### Data excerpts
+++++
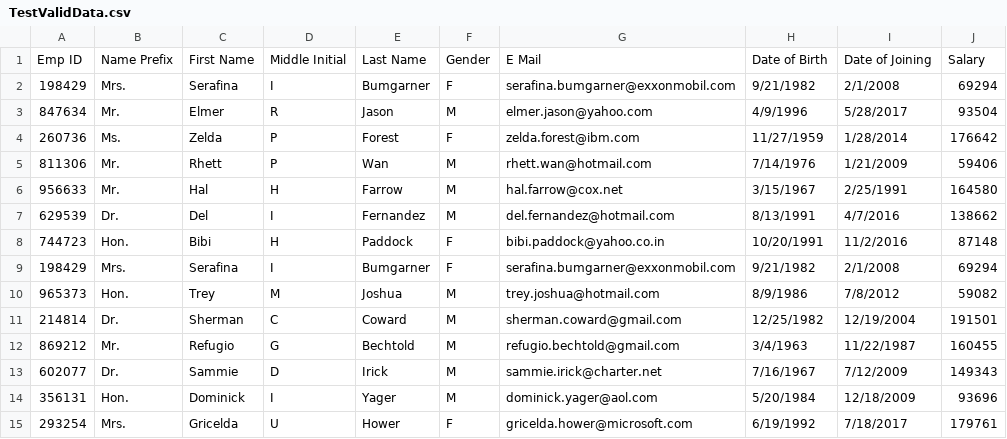
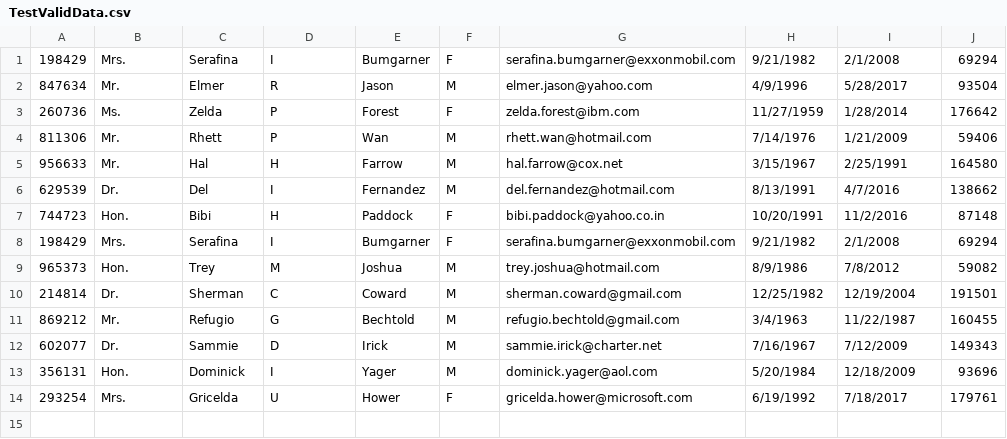
Before and after one commit to piotr02/Employee-CSV-Data-Migration-Project, a CSV file: TestValidData.csv, drawn as a sheet.

Commit message:
Aiden Sykes - Updated Unit Tests

```diff
--- a/TestValidData.csv
+++ b/TestValidData.csv
@@ -1,2 +1 @@
-Emp ID,Name Prefix,First Name,Middle Initial,Last Name,Gender,E Mail,Date of Birth,Date of Joining,Salary
 198429,Mrs.,Serafina,I,Bumgarner,F,serafina.bumgarner@exxonmobil.com,9/21/1982,2/1/2008,69294
```
Also changed, not shown: 2 other files.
+++++
### EXERCISE DIRECTIONS
On how many lines of the data does the word "TestValidData" appear? Only the number is wanted.

### EXERCISE RESPONSE
3